Individuals who are applying for a U.S. visa now or in the near future may experience significant processing delays at U.S. embassies or consular posts around the world. On July 23, 2014, the U.S. State Department announced that the global database used to process visa applications had crashed and was only working intermittently. The Consular Consolidated Database (“CCD”) houses all of the information related to issuing travel documents. This glitch could cause significant delays for hundreds of thousands of people around the world who are awaiting their travel documents. The CCD system links to other federal agency security databases and contains millions of visa cases and photographs. Visas are approved, recorded, and printed through the CCD.
According to an Associated Press Report, State Department spokeswoman Marie Harf stated that the problem is worldwide and not specific to any particular country, citizenship document, or visa category. Harf said the technical issues have resulted in significant backlogs. These backlogs are making it more difficult to restore the system. “Until the system comes back online, we are unable to print visas. We apologize to applicants and recognize this may cause hardship to applicants waiting on visas and passports. We are working to correct the issue as quickly as possible,” she said.

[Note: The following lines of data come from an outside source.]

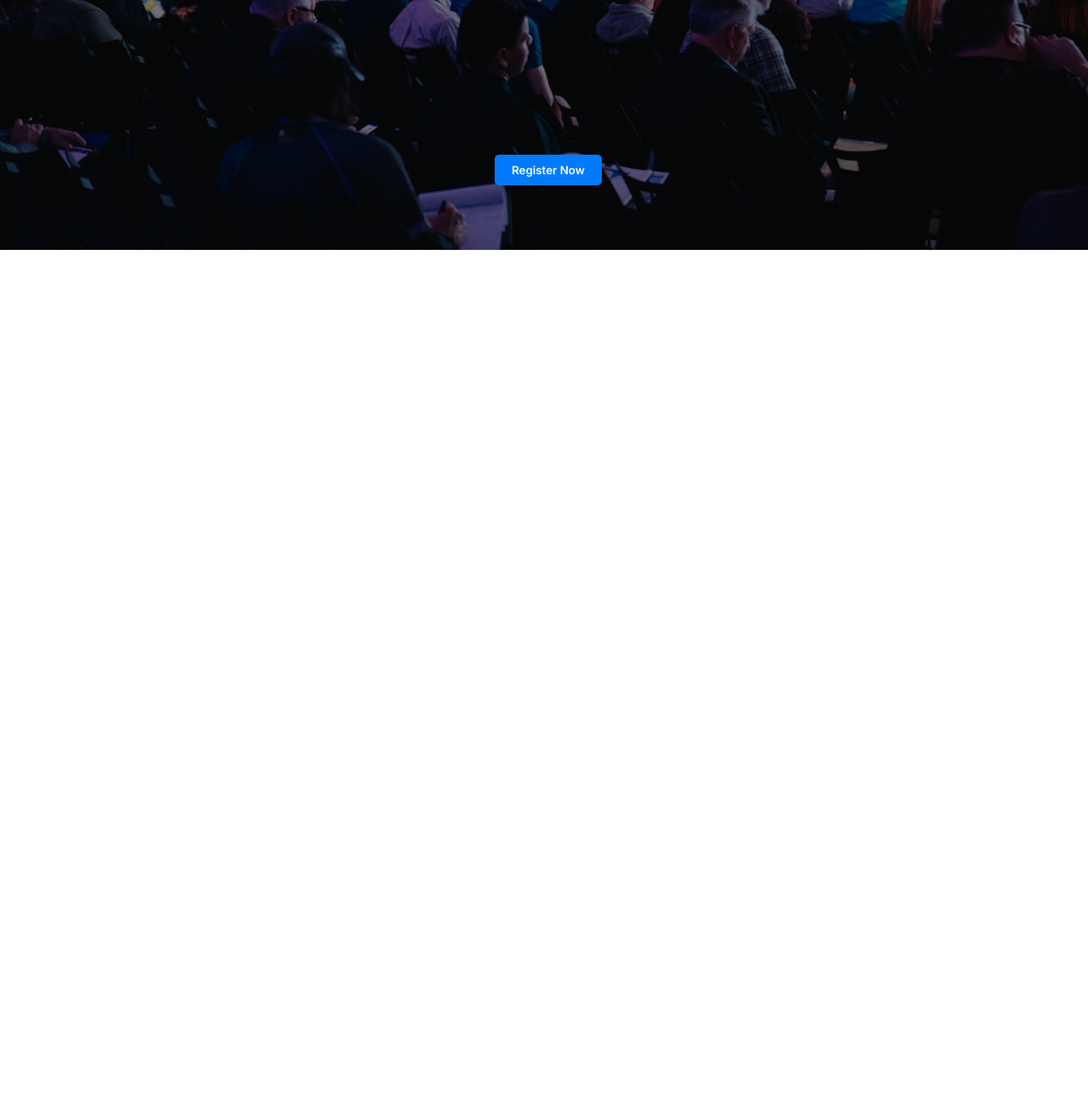
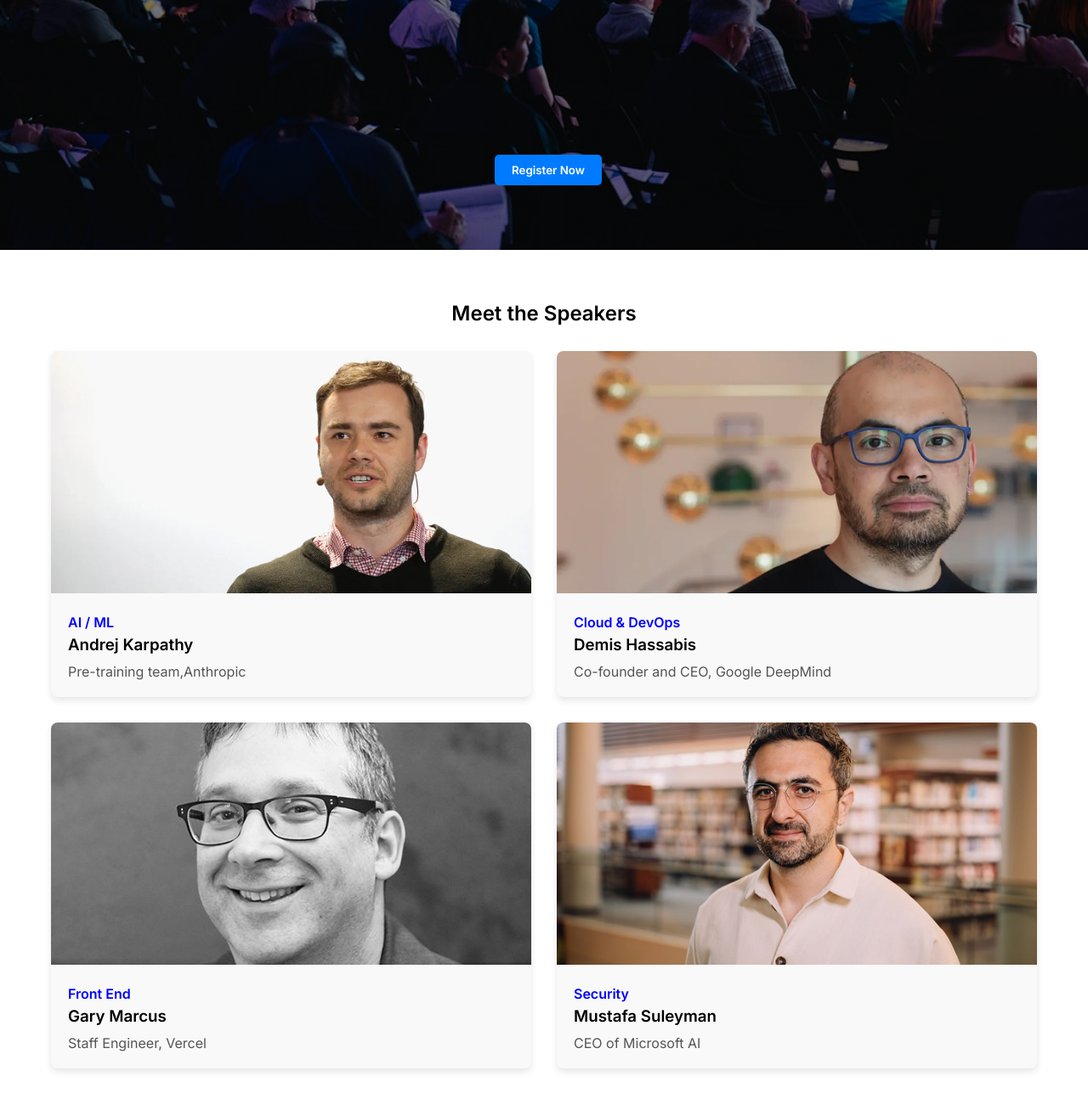
Before and after one commit to khalidhasanbadhon502/b-14-assignment-01, a plain HTML site: page index.html in a window 1280 px wide. Shown: the part 506-1806 px from the top of the page at 85% size. Before the commit the page ends 800 px from the top, so only its background shows below. Drawn offline with Linux system fonts and the light colour scheme.

Commit message:
Speaker Card

```diff
--- a/index.html
+++ b/index.html
@@ -39,6 +39,45 @@
             <button class="btn">Register Now</button>
         </div>
     </header>
+    <main>
+        <section class="speakers-section">
+            <h1 class="section-title">Meet the Speakers</h1>
+            <div class="speakers-grid">
+                <div class="speaker-card">
+                    <img src="./images/andrej.png" alt="Andrej Karpathy" class="speaker-image">
+                    <div class="speaker-details">
+                        <p class="speaker-topic">AI / ML</p>
+                        <h3 class="speaker-name">Andrej Karpathy</h3>
+                        <p class="speaker-title">Pre-training team,Anthropic</p>
+                    </div>
+                </div>
+                <div class="speaker-card">
+                    <img src="./images/demis.png" alt="Demis Hassabis" class="speaker-image">
+                    <div class="speaker-details">
+                        <p class="speaker-topic">Cloud & DevOps</p>
+                        <h3 class="speaker-name">Demis Hassabis</h3>
+                        <p class="speaker-title">Co-founder and CEO, Google DeepMind</p>
+                    </div>
+                </div>
+                <div class="speaker-card">
+                    <img src="./images/gary.png" alt="Gary Marcus" class="speaker-image">
+                    <div class="speaker-details">
+                        <p class="speaker-topic">Front End</p>
+                        <h3 class="speaker-name">Gary Marcus</h3>
+                        <p class="speaker-title">Staff Engineer, Vercel</p>
+                    </div>
+                </div>
+                <div class="speaker-card">
+                    <img src="./images/mustafa.png" alt="Mustafa Suleyman" class="speaker-image">
+                    <div class="speaker-details">
+                        <p class="speaker-topic">Security</p>
+                        <h3 class="speaker-name">Mustafa Suleyman</h3>
+                        <p class="speaker-title">CEO of Microsoft AI</p>
+                    </div>
+                </div>
+            </div>
+        </section>
+    </main>
 
 </body>
 
--- a/style.css
+++ b/style.css
@@ -70,3 +70,62 @@ header .header-content {
     margin-left: 40%;
 
 }
+
+
+.speakers-section {
+    background-color: #fff;
+    color: #000;
+    padding: 60px 20px;
+    border-radius: 10px;
+    width: 100%;
+     max-width: 1200px;
+    margin: 0 auto;
+}
+
+
+
+.section-title {
+    text-align: center;
+    font-weight: bold;
+    margin-bottom: 30px;
+}
+
+.speakers-grid {
+    display: grid;
+    justify-content: center;
+    grid-template-columns: repeat(2, 1fr);
+    gap: 30px;
+    align-items: center;
+}
+
+.speaker-card {
+    background-color: #f9f9f9;
+    border-radius: 8px;
+    overflow: hidden;
+    box-shadow: 0 4px 8px rgba(0, 0, 0, 0.1);
+}
+
+.speaker-image {
+    width: 100%;
+    height: auto;
+}
+
+.speaker-details {
+    padding: 20px;
+}
+
+.speaker-topic {
+    color: blue;
+    font-weight: bold;
+    margin-bottom: 5px;
+}
+
+.speaker-name {
+    margin-top: 0;
+    margin-bottom: 10px;
+}
+
+.speaker-title {
+    color: #555;
+    margin-bottom: 0;
+}
```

In a follow-up statement on July 27, 2014, the Department of State said it has made continued progress on restoring full system functionality. “As we restore our ability to print visas, we are prioritizing immigrant cases, including adoptions visas. System engineers are performing maintenance to address the problems we encountered.”
Individuals who expect to apply for a visa at a U.S. consulate or embassy in the coming days and weeks are encouraged to plan for possible delays when making their travel arrangements.